Holybla wrote:You guys like to stroke each other that's all that's happening here.
CrawfordHollow wrote:Here is a nice excerpt from Dudjom Lingpa's Nang- jang regarding the conduct of a dzogchen yogi:...
Do we allow restricted quoting from unrestricted texts?kirtu wrote:However we cannot permit unrestricted quoting from restricted texts.
The text does not say it is equivalent, it says that the source of all reality is primordial wisdom. Like cheese comes from milk, but is not milk.asunthatneversets wrote:If we maintain that dualistic mind is equivalent to primordial wisdom then what is the point of the dharma?
kirtu wrote:CrawfordHollow wrote:Here is a nice excerpt from Dudjom Lingpa's Nang- jang regarding the conduct of a dzogchen yogi:...
Please avoid quoting from restricted texts. I will let this excerpt stand as it can be found in non-restricted teachings as well. However we cannot permit unrestricted quoting from restricted texts.
CrawfordHollow wrote:Buddhahood Without Meditation, also known as the Nang-jang is not a restricted text.
...but the quote was a general teaching about karma and did not reveal any secret teachings.
I try to observe samaya as best I can, but still I am starting to see how discussing these things on forums does no good for my practice.
kirtu wrote:CrawfordHollow wrote:Buddhahood Without Meditation, also known as the Nang-jang is not a restricted text.
Yes it is and it says so in the preface or introduction. And the lama from whom I took teaching on it, Khenchen Tsewang (Palyul) said so as well. That it can be purchased from Amazon or bookstores is immaterial....but the quote was a general teaching about karma and did not reveal any secret teachings.
It's all blah blah blah if you don't know how to relate it to wisdom. Who ever heard of bringing Buddha into a discussion of cause and effect? Buddha never once spoke of causes like billiard balls bouncing together. Actually, Hume did write quite a lot about causality and demonstrated there's no such thing. So the Buddha's main teaching wasn't cause and effect. It was the mechanics of a human action, which is internal to one's mind like urges, feelings, ideas, etc. These are all demonstrated to be nonexistence. To understand dharma it is easier to leave aside scientific questions of causality and look directly at the mind's illusion-manufacturing plant. It is itself beyond cause and effect in the sense that nothing is making these illusions appear. They just do so according to karmic attitudes. It's a nonexistent amorphous attitude that makes them, not a bit of undigested sausage or external factors. Before one has the target in sight, emptiness, discussing all the finer points of archery is a lot of blah blah blah, and it might seem like you are talking about a science or something, but actually all these talks are for nothing, and they are not about anything at all.

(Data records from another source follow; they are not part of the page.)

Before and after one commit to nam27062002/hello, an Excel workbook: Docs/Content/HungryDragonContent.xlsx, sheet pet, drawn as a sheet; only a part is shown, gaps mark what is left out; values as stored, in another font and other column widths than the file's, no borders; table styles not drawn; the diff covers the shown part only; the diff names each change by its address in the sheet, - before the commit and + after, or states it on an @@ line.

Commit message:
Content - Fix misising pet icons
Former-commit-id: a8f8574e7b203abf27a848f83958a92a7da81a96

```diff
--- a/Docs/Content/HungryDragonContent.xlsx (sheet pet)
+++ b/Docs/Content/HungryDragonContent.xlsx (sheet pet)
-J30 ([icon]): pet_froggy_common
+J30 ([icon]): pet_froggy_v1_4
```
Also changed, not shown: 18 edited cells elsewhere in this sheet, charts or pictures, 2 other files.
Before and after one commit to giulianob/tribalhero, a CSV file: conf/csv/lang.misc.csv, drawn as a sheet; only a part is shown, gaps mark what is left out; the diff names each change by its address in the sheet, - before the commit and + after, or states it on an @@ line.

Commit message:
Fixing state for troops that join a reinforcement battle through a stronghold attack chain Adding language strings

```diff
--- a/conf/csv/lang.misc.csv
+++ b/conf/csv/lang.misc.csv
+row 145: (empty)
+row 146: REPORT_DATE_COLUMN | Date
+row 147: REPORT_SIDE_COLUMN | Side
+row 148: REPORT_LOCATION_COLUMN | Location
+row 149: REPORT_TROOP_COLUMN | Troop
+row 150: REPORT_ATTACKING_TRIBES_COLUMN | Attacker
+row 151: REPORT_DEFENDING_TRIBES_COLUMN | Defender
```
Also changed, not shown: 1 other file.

gregkavarnos wrote:The text does not say it is equivalent, it says that the source of all reality is primordial wisdom. Like cheese comes from milk, but is not milk.asunthatneversets wrote:If we maintain that dualistic mind is equivalent to primordial wisdom then what is the point of the dharma?